Doesn’t Look Like Yoshida Will Receive Milestone Ball Anytime Soon

Masataka Yoshida

Red Sox Cant Retrieve Yoshida’s Milestone Ball

Red Sox left fielder Masataka Yoshida hit his first big league home run during Monday’s game at Fenway Park. However, after negotiating with the family who retrieved the milestone ball, the team ultimately could not secure a deal for the memento.

After Boston’s 7-6 loss to the Pirates, Yoshida said through a translator, Keiichiro Wakabayashi, “I hope that ball is coming back one day, “But today we lost. That’s more disappointing.”

The Family Reportedly Turned Down Offers

The family has Yoshida’s ball took it home after “they turned down several offers,” tweeted Tuesday by Red Sox beat reporter Carlos Yamazaki of the Tokyo Sports Press. “After all, it never came back to him,” Yamazaki said.
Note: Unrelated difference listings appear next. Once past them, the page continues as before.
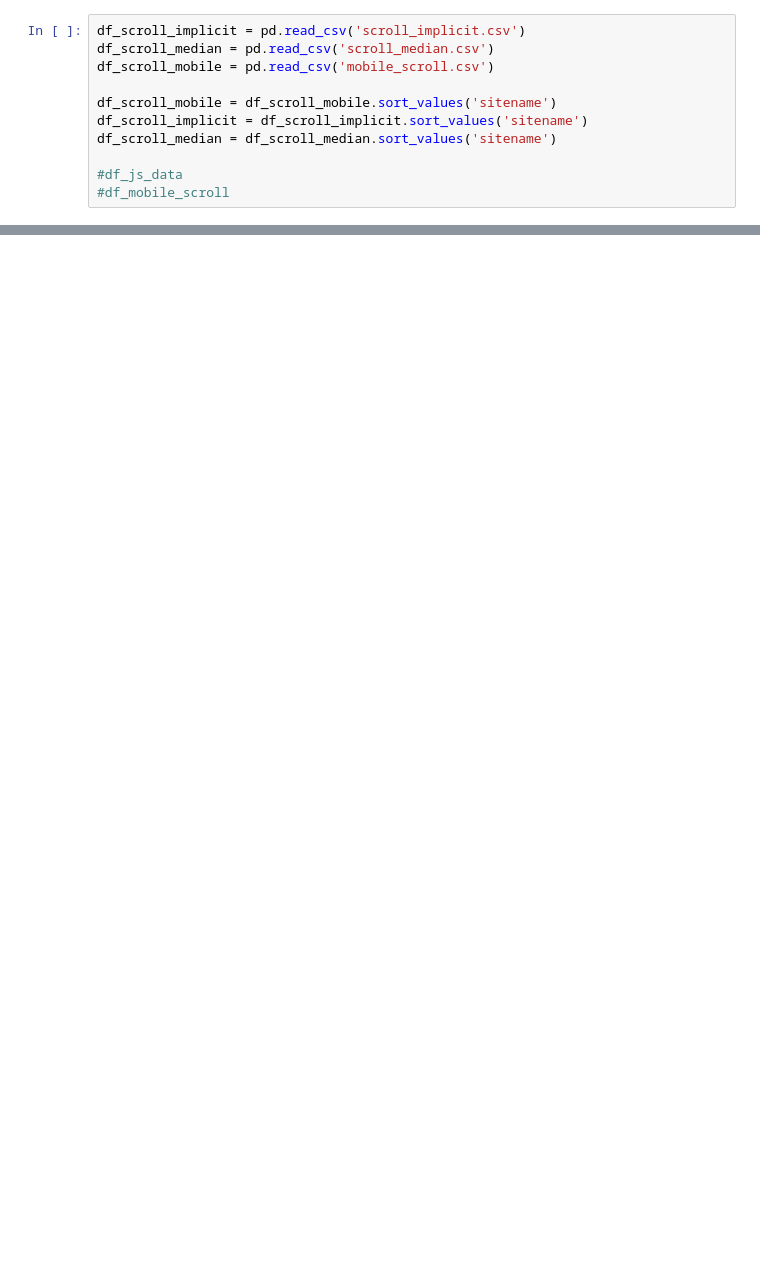
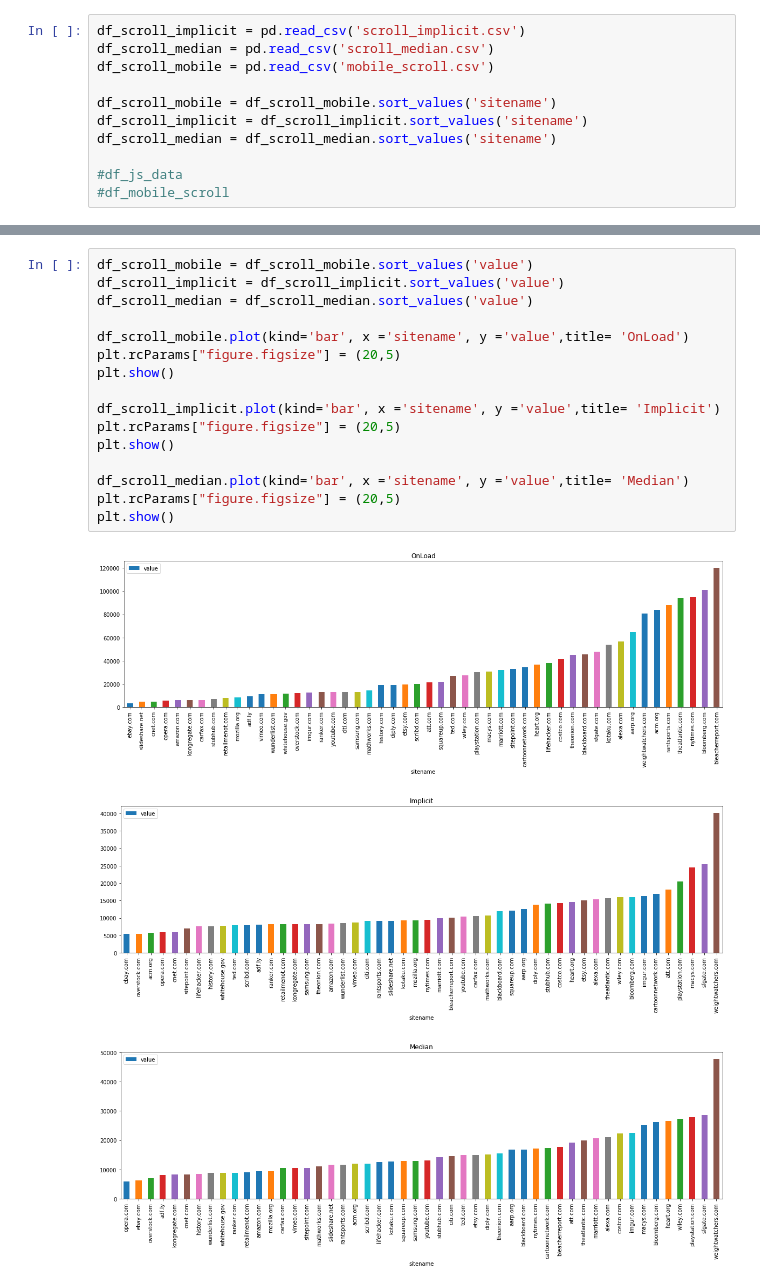
Before and after one commit to agarwal1510/webgaze-523, a Jupyter notebook: graphs.ipynb, the cells around one changed output, grey strips where cells are left out. Saved outputs shown, nothing was run; the diff lists cells and outputs as text; blank space fills up the shorter version.

```diff
--- a/graphs.ipynb
+++ b/graphs.ipynb
@@ -68,0 +260,20 @@ plt.show()
+# %%
+df_scroll_mobile = df_scroll_mobile.sort_values('value')
+df_scroll_implicit = df_scroll_implicit.sort_values('value')
+df_scroll_median = df_scroll_median.sort_values('value')
+
+df_scroll_mobile.plot(kind='bar', x ='sitename', y ='value',title= 'OnLoad')
+plt.rcParams["figure.figsize"] = (20,5)
+plt.show()
+
+df_scroll_implicit.plot(kind='bar', x ='sitename', y ='value',title= 'Implicit')
+plt.rcParams["figure.figsize"] = (20,5)
+plt.show()
+
+df_scroll_median.plot(kind='bar', x ='sitename', y ='value',title= 'Median')
+plt.rcParams["figure.figsize"] = (20,5)
+plt.show()
+# %% [output]
+[figure, added]
+[figure, added]
+[figure, added]
```
Also changed, not shown: parts of 7 cells of this notebook, 4 other files.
According to Jahmai Webster on the NESN broadcast, the family didn’t want to give the ball up because it was their son’s first game. However, many have been skeptical of this, given that someone gave them the ball, meaning they didn’t even catch it themselves. Quite odd, if you ask me.
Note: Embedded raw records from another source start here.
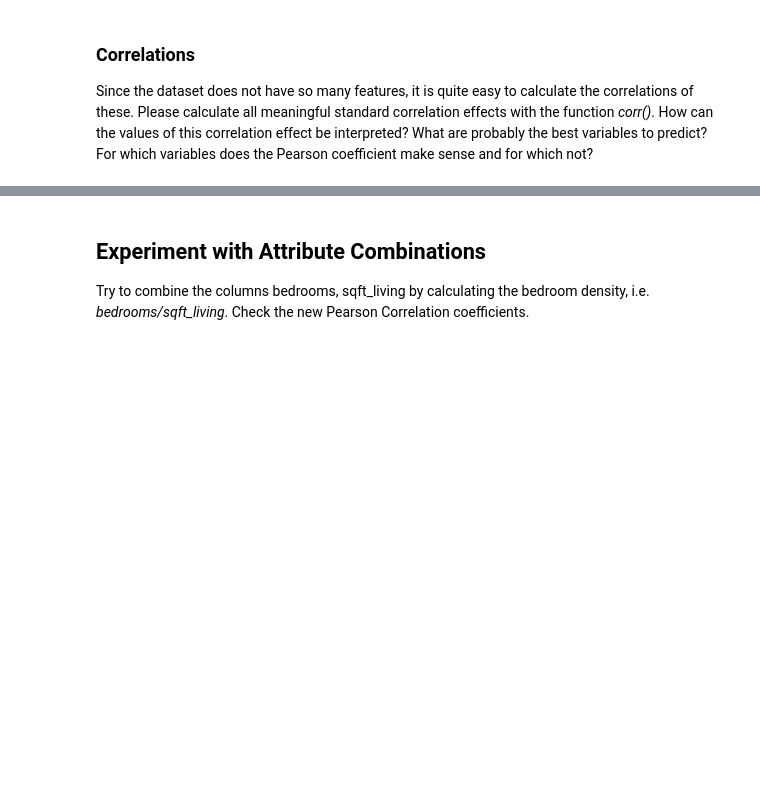
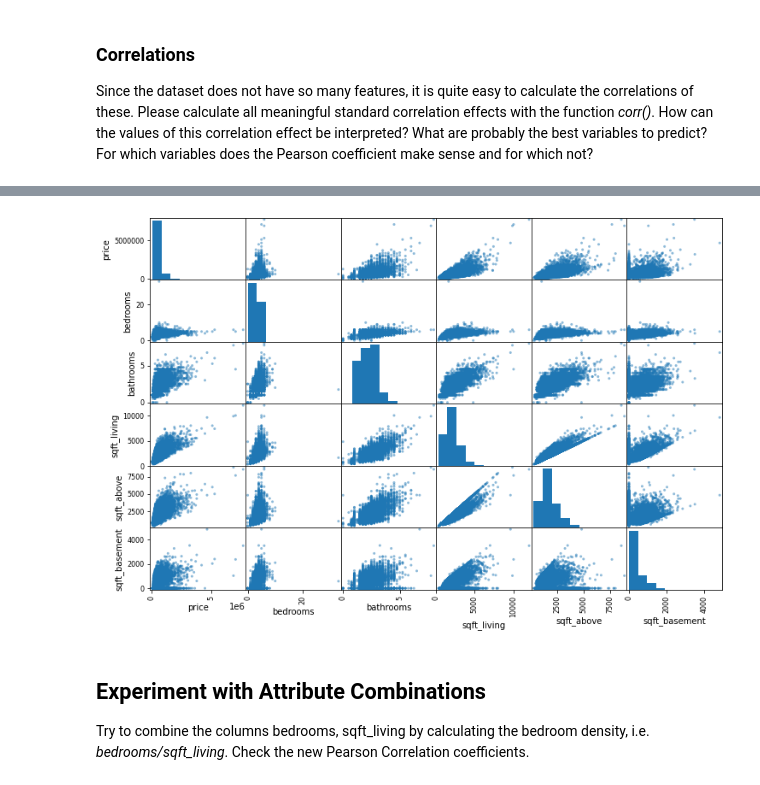
Before and after one commit to bkneussl/Assignments, a Jupyter notebook: questions_chapter2_student.ipynb, the cells around one changed output, grey strips where cells are left out. Cells and saved outputs as stored; diff of their text form; code cells hidden in the pictures; blank space fills up the shorter version.

```diff
--- a/questions_chapter2_student.ipynb
+++ b/questions_chapter2_student.ipynb
@@ -121,3 +241,12 @@ Additionally, create a scatter plot for the most important features using the Pa
+# %%
+#YOUR TASK
+from pandas.plotting import scatter_matrix
+
+attributes = ["price", "bedrooms", "bathrooms", "sqft_living", "sqft_above", "sqft_basement",]
+scatter_matrix(data[attributes], figsize=(12, 8))
+plt.show()
+# %% [output]
+[figure, added]
 # %% [markdown]
 ## Experiment with Attribute Combinations
 
```
Also changed, not shown: parts of 26 cells of this notebook.
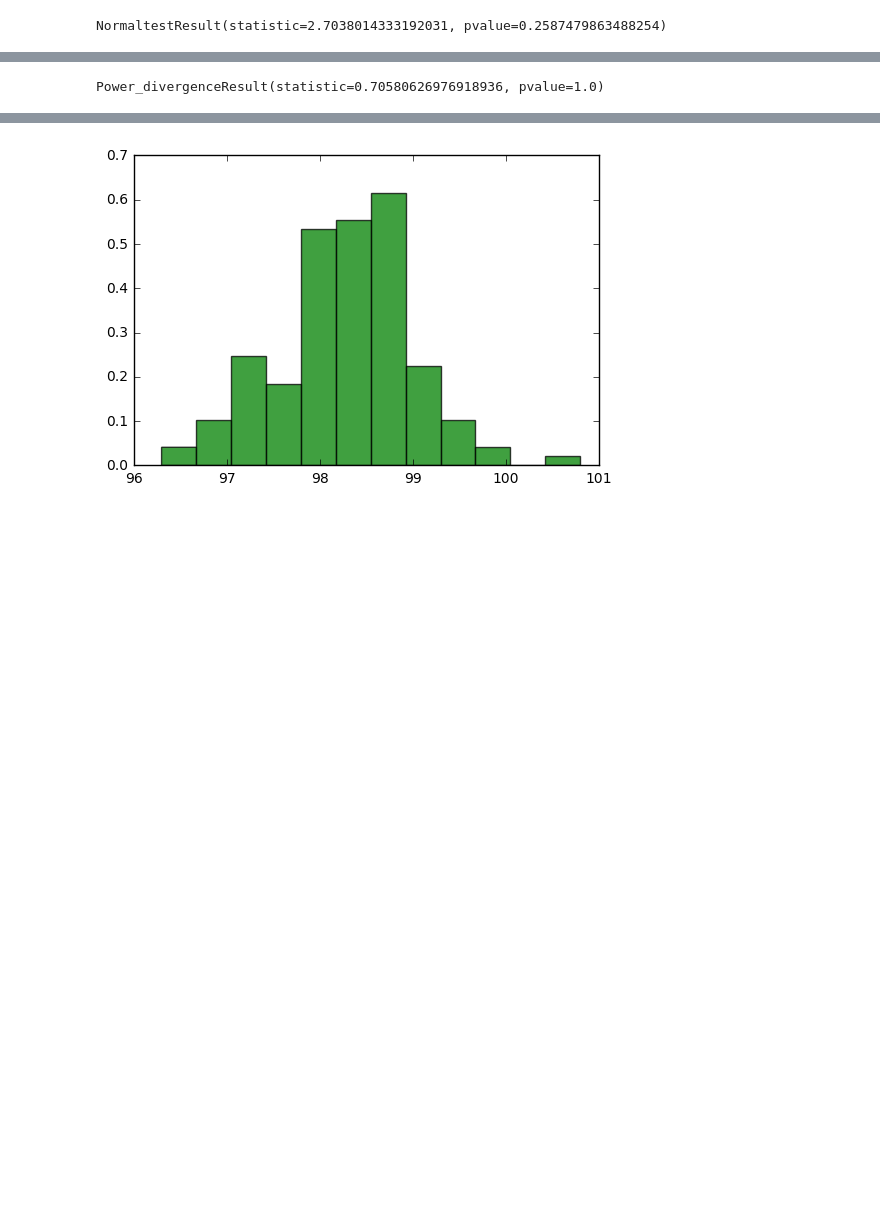
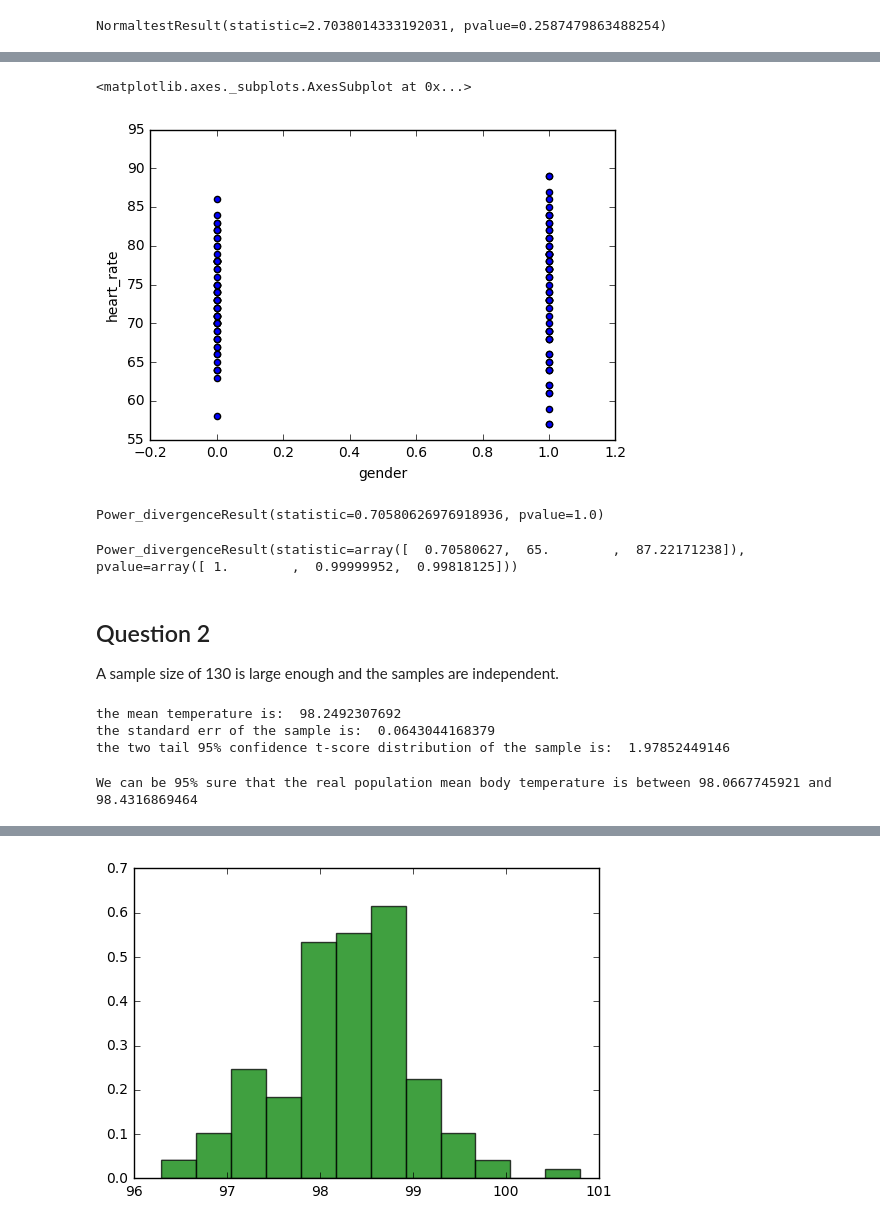
Before and after one commit to PatrickMockridge/SpringBoard-Data-Science-Intensive, a Jupyter notebook: human_temp/sliderule_dsi_inferential_statistics_exercise_1.ipynb, the cells around one changed output, grey strips where cells are left out. Saved outputs shown, nothing was run; the diff lists cells and outputs as text; code cells hidden in the pictures; blank space fills up the shorter version.

```diff
--- a/human_temp/sliderule_dsi_inferential_statistics_exercise_1.ipynb
+++ b/human_temp/sliderule_dsi_inferential_statistics_exercise_1.ipynb
@@ -81,4 +89,38 @@ NormaltestResult(statistic=2.7038014333192031, pvalue=0.2587479863488254)
+# %%
+df.plot(x='gender', y='heart_rate', kind='scatter')
+# %% [output]
+<matplotlib.axes._subplots.AxesSubplot at 0x...>
+[figure, added]
 # %%
 scipy.stats.chisquare(temps)
 # %% [output]
 Power_divergenceResult(statistic=0.70580626976918936, pvalue=1.0)
+# %%
+scipy.stats.chisquare(df)
+# %% [output]
+Power_divergenceResult(statistic=array([  0.70580627,  65.        ,  87.22171238]), pvalue=array([ 1.        ,  0.99999952,  0.99818125]))
+# %% [markdown]
+## Question 2
+
+A sample size of 130 is large enough and the samples are independent.
+# %%
+import numpy as np
+
+mean_temp = np.mean(temps)
+std_err = scipy.stats.sem(temps)
+tscore = scipy.stats.t.ppf(1-0.025, 129)
+
+print ('the mean temperature is: ', mean_temp)
+print ('the standard err of the sample is: ', std_err)
+print ('the two tail 95% confidence t-score distribution of the sample is: ', tscore)
+# %% [output]
+the mean temperature is:  98.2492307692
+the standard err of the sample is:  0.0643044168379
+the two tail 95% confidence t-score distribution of the sample is:  1.97852449146
+# %%
+upper_confidence_limit = mean_temp + tscore*std_err
+lower_confidence_limit = mean_temp - tscore*std_err
+
+print('We can be 95% sure that the real population mean body temperature is between', lower_confidence_limit, 'and', upper_confidence_limit)
+# %% [output]
+We can be 95% sure that the real population mean body temperature is between 98.0667745921 and 98.4316869464
```
Also changed, not shown: parts of 14 cells of this notebook.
Courtesy of MLB YouTube Channel

Thoughts On The Situation

I just hope the family realizes this isn’t Barry Bonds’ 756th home run, Derek Jeter’s 3000th hit, or even Aaron Judge’s #62 from last season. Yoshida is a 29-year-old rookie who just hit his first home run of the season. The likelihood that he becomes a Hall of Fame player and the ball ends up being worth anything of significant value is basically zero.

The family could have gotten better value by exchanging the milestone home run for a few signed bats/balls, free tickets, and a nice meet-and-greet after the game with Yoshida. Obviously, it’s their right to do what they want with the ball, but all of this seems odd when you look at it. In the end, I just hope they come to their senses and do the right thing, and honestly, the smart thing.

Masa Mash

Yoshida’s home run was calculated at 390 feet, hit off a 96.2 mph fastball by Johan Ovideo. It also had a ridiculous exit velocity of 104.6 mph when it left his bat.

Once Yoshida returned to the Red Sox bench, the 29-year-old basked in his accomplishment by having his teammates come over and hand him his signature inflatable dumbbells, which he used for his celebration in Japan. Surely making it a special moment for him and his new teammates as he gets used to life in a new country.

So far this season, Yoshida has a batting average of .250 in 28 at-bats with a .344 on-base percentage, six runs, six RBIs, three walks, two strikeouts, and two stolen bases.